Difference listings
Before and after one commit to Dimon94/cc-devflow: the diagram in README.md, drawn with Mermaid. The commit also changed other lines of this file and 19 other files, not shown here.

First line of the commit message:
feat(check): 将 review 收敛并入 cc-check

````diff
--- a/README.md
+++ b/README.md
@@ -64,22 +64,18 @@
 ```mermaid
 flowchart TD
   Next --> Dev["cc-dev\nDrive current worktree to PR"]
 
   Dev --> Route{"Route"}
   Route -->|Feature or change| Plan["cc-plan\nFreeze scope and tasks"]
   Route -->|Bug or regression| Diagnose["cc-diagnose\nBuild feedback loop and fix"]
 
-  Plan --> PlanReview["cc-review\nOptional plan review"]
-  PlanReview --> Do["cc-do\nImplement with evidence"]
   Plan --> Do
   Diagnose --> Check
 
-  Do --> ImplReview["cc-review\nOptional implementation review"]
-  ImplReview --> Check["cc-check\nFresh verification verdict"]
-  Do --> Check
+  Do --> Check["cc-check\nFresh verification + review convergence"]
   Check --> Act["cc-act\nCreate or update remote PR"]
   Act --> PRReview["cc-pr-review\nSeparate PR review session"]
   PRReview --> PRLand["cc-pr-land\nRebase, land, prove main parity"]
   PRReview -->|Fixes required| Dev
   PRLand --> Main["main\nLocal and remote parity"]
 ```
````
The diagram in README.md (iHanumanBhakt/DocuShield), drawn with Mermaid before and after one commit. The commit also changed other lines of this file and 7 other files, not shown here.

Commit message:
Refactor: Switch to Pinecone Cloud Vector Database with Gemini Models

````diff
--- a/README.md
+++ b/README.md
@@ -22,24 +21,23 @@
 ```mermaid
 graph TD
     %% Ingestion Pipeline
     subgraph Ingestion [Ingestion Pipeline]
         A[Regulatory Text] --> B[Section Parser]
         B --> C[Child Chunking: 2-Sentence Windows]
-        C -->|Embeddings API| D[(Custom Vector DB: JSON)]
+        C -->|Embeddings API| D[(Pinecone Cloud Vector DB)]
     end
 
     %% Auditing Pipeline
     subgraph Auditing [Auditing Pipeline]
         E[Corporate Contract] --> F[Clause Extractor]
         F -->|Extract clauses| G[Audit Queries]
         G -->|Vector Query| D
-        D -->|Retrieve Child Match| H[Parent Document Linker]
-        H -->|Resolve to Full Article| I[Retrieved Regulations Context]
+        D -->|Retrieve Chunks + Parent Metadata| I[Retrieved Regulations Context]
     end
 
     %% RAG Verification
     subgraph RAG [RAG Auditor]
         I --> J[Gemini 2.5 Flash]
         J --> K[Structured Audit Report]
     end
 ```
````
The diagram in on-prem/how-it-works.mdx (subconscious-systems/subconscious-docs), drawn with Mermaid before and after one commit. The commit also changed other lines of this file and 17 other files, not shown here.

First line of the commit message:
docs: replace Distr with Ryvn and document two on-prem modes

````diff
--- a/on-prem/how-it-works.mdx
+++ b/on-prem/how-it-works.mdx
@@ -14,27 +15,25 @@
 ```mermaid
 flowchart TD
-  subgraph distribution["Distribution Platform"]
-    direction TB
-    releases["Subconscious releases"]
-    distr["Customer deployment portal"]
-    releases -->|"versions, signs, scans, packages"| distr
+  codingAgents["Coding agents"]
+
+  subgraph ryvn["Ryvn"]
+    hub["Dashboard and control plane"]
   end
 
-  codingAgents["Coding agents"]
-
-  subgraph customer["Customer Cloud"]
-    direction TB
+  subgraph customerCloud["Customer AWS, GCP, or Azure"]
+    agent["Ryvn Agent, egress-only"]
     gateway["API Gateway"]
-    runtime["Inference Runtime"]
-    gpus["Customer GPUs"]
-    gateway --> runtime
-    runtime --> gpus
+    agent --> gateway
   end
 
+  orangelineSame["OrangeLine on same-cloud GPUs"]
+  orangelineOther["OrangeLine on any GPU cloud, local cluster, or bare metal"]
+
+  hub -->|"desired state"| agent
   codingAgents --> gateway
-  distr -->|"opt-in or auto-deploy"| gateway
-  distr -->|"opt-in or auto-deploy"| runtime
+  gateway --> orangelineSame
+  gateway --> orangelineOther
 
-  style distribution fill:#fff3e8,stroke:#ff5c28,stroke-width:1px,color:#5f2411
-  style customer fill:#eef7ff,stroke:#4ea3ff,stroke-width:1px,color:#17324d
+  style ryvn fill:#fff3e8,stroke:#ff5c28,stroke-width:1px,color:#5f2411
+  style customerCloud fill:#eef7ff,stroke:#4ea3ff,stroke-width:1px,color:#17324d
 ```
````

#### THE TASK:
From the first line down to the last, give the records again exactly.

#### ANSWER SPACE:
Before and after one commit to Dimon94/cc-devflow: the diagram in README.md, drawn with Mermaid. The commit also changed other lines of this file and 19 other files, not shown here.

First line of the commit message:
feat(check): 将 review 收敛并入 cc-check

````diff
--- a/README.md
+++ b/README.md
@@ -64,22 +64,18 @@
 ```mermaid
 flowchart TD
   Next --> Dev["cc-dev\nDrive current worktree to PR"]
 
   Dev --> Route{"Route"}
   Route -->|Feature or change| Plan["cc-plan\nFreeze scope and tasks"]
   Route -->|Bug or regression| Diagnose["cc-diagnose\nBuild feedback loop and fix"]
 
-  Plan --> PlanReview["cc-review\nOptional plan review"]
-  PlanReview --> Do["cc-do\nImplement with evidence"]
   Plan --> Do
   Diagnose --> Check
 
-  Do --> ImplReview["cc-review\nOptional implementation review"]
-  ImplReview --> Check["cc-check\nFresh verification verdict"]
-  Do --> Check
+  Do --> Check["cc-check\nFresh verification + review convergence"]
   Check --> Act["cc-act\nCreate or update remote PR"]
   Act --> PRReview["cc-pr-review\nSeparate PR review session"]
   PRReview --> PRLand["cc-pr-land\nRebase, land, prove main parity"]
   PRReview -->|Fixes required| Dev
   PRLand --> Main["main\nLocal and remote parity"]
 ```
````
The diagram in README.md (iHanumanBhakt/DocuShield), drawn with Mermaid before and after one commit. The commit also changed other lines of this file and 7 other files, not shown here.

Commit message:
Refactor: Switch to Pinecone Cloud Vector Database with Gemini Models

````diff
--- a/README.md
+++ b/README.md
@@ -22,24 +21,23 @@
 ```mermaid
 graph TD
     %% Ingestion Pipeline
     subgraph Ingestion [Ingestion Pipeline]
         A[Regulatory Text] --> B[Section Parser]
         B --> C[Child Chunking: 2-Sentence Windows]
-        C -->|Embeddings API| D[(Custom Vector DB: JSON)]
+        C -->|Embeddings API| D[(Pinecone Cloud Vector DB)]
     end
 
     %% Auditing Pipeline
     subgraph Auditing [Auditing Pipeline]
         E[Corporate Contract] --> F[Clause Extractor]
         F -->|Extract clauses| G[Audit Queries]
         G -->|Vector Query| D
-        D -->|Retrieve Child Match| H[Parent Document Linker]
-        H -->|Resolve to Full Article| I[Retrieved Regulations Context]
+        D -->|Retrieve Chunks + Parent Metadata| I[Retrieved Regulations Context]
     end
 
     %% RAG Verification
     subgraph RAG [RAG Auditor]
         I --> J[Gemini 2.5 Flash]
         J --> K[Structured Audit Report]
     end
 ```
````
The diagram in on-prem/how-it-works.mdx (subconscious-systems/subconscious-docs), drawn with Mermaid before and after one commit. The commit also changed other lines of this file and 17 other files, not shown here.

First line of the commit message:
docs: replace Distr with Ryvn and document two on-prem modes

````diff
--- a/on-prem/how-it-works.mdx
+++ b/on-prem/how-it-works.mdx
@@ -14,27 +15,25 @@
 ```mermaid
 flowchart TD
-  subgraph distribution["Distribution Platform"]
-    direction TB
-    releases["Subconscious releases"]
-    distr["Customer deployment portal"]
-    releases -->|"versions, signs, scans, packages"| distr
+  codingAgents["Coding agents"]
+
+  subgraph ryvn["Ryvn"]
+    hub["Dashboard and control plane"]
   end
 
-  codingAgents["Coding agents"]
-
-  subgraph customer["Customer Cloud"]
-    direction TB
+  subgraph customerCloud["Customer AWS, GCP, or Azure"]
+    agent["Ryvn Agent, egress-only"]
     gateway["API Gateway"]
-    runtime["Inference Runtime"]
-    gpus["Customer GPUs"]
-    gateway --> runtime
-    runtime --> gpus
+    agent --> gateway
   end
 
+  orangelineSame["OrangeLine on same-cloud GPUs"]
+  orangelineOther["OrangeLine on any GPU cloud, local cluster, or bare metal"]
+
+  hub -->|"desired state"| agent
   codingAgents --> gateway
-  distr -->|"opt-in or auto-deploy"| gateway
-  distr -->|"opt-in or auto-deploy"| runtime
+  gateway --> orangelineSame
+  gateway --> orangelineOther
 
-  style distribution fill:#fff3e8,stroke:#ff5c28,stroke-width:1px,color:#5f2411
-  style customer fill:#eef7ff,stroke:#4ea3ff,stroke-width:1px,color:#17324d
+  style ryvn fill:#fff3e8,stroke:#ff5c28,stroke-width:1px,color:#5f2411
+  style customerCloud fill:#eef7ff,stroke:#4ea3ff,stroke-width:1px,color:#17324d
 ```
````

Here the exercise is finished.